This question has guided Dwight through many chapters of new practices, conservation, and innovation during his farming career. Today, he plants cover crops, does no-till, and has established grassed waterways and wetland on his land, among other things. But the path to where he is now was forged one practical decision at a time.
After growing up on the family farm in Lake City, Iowa, Dwight ended up at Iowa State University studying agriculture education. In the early 1970s, he took his degree and taught for a few years in a small school in eastern Iowa. While he was there, he saw no-till being implemented in the area’s rolling ground. At the time, no-till was an emerging practice, and Dwight had never seen anything like it. He was intrigued, and the memory stayed with him.
In the spring of 1978, Dwight returned home, and began farming on his own.
He picked a good time to start.
“In those early years, the ag economy was really booming,” he said.
But by 1980, it was crashing and, after accumulating debt, Dwight needed to find a way to control costs.
“My dad and I started to look at what we were doing and I told him it wasn’t [economically] sustainable,” he said. “I crunched some figures and tried to figure out what we were going to do.”
Dwight’s memories of seeing no-till in eastern Iowa were still in the back of his mind. So when they had a particularly wet spring, he decided to give the practice a try in the best way he could.
“There were corn stalks and I couldn’t get into it and disc it up,” he said. “So, I suggested we call the co-op have them hook up a fertilizer buggy and scatter beans on top of the ground and I would go over and disc them in [later].”
His father was unsettled by the idea, to which Dwight replied, “what other choice do we have right now?” Ultimately, the soybeans came in, canopied early, and they had a good crop.
As Dwight and his father continued with the practice, and eventually bought a new drill, they became known locally as “trash farmers” because they stopped tilling in the crop residue from the previous year. But Dwight didn’t let the comments bother him.
Years later, as he manages the farm on his own, Dwight believes if making a field “pretty” doesn’t let him be sustainable, he’s not going to do it.

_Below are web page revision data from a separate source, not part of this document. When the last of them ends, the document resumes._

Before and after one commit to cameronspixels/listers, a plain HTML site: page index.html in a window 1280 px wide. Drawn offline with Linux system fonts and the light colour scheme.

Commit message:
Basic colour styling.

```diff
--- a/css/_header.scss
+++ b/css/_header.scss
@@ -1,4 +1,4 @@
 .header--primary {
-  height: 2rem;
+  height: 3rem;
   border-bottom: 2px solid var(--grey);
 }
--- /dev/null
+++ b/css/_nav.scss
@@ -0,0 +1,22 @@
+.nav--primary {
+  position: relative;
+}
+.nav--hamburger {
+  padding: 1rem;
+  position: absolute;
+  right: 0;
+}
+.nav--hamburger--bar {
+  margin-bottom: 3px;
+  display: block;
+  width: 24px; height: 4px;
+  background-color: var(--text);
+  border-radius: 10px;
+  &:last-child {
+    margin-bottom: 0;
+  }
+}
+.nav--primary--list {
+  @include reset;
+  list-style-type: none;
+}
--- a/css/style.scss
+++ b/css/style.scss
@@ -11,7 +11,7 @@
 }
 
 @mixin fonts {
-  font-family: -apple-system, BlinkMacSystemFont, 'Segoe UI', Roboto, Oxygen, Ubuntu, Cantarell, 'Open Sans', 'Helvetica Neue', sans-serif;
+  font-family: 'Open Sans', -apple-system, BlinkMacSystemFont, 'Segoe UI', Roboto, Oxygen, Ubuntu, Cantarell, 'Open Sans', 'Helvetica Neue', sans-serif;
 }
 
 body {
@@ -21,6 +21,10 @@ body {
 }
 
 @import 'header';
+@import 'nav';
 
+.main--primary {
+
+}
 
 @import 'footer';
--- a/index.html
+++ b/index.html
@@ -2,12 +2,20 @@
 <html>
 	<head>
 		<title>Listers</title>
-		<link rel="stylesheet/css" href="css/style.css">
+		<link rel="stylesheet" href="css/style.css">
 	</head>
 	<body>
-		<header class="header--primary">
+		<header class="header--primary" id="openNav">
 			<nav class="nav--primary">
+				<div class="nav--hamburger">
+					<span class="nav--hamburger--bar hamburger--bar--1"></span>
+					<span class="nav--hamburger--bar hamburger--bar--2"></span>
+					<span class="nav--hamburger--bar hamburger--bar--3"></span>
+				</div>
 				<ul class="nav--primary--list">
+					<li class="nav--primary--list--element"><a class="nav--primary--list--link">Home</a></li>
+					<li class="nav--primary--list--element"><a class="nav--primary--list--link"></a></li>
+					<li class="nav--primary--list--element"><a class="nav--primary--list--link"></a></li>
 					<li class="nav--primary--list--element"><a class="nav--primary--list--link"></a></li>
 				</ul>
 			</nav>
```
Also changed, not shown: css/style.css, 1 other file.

“There are a lot of farmers now [whose] fathers before them cared about aesthetics, but this next generation understands where we’re going with this to be sustainable,” he said. “With the way the ag economy is going today, you have to do that.”
Today, Dwight’s fields still turn heads, this time for his use of cover crops. After establishing a cover crop of rye in the fall, Dwight will plant directly into the field of living rye in the spring, and then spray herbicides to kill it off. The rye will die down, form a mulch, and then hold down weed pressure. The farmer is currently getting cost share to help with the costs of planting cover crops. But even after that finishes, he will continue the practice because it has proven to be economical.
“I’ve cut out one herbicide in corn and beans because of it, which is really about equal to what you’d be spending on the cover crop,” he said.
Dwight has also participated in Natural Resources Conservation Service (NRCS) programs, such as the Conservation Stewardship Program (CSP), which provides technical and financial assistance to help producers enhance conservation on their operations over five-year contracts.
With CSP, he has conducted soil testing, fertility testing, crop tissue testing, and created wildlife habitat. The soil testing indicated that his soil organic matter is quite high, more than 7 percent, confirming what Dwight has long known—his practices have an impact on soil health.
Working closely with NRCS staff, Dwight has also implemented grassed waterways, and turned a portion of ground into a wetland, among other projects.
Another recent undertaking has been installing solar panels on his hog barns. Using federal grant funds, tax incentives, and smart shopping, Dwight has found a way to make solar work for his operation. Before installing the panels, his summer electricity bills frequently exceeded $700 per month. Now, he’s paying about $15 per month.
These days, Dwight is glad to share what he’s learned with others. Whether inviting farmers to take a look at his practices, or splitting up planting duties with a neighbor to help him to try no-till, Dwight encourages those around him to try new things in their operations.
For producers thinking about starting a new conservation practice, Dwight advises, “take one farm, and just do one farm that way. Take the records, and figure out the bottom line on that enterprise and see if it was sustainable versus what you’re doing other places.”
For Dwight, conservation measures have led to notable soil health, erosion, and wildlife benefits on his land. He’s also seen economically practical benefits in his checkbook.
As he looks back at many years of trying new things, Dwight says, “when all is said and done, I’ve brought this place into better shape than I found it. And hopefully my grandchildren will have a better place to farm and they will continue the progress.”
Photo courtesy of Darcy Maulsby.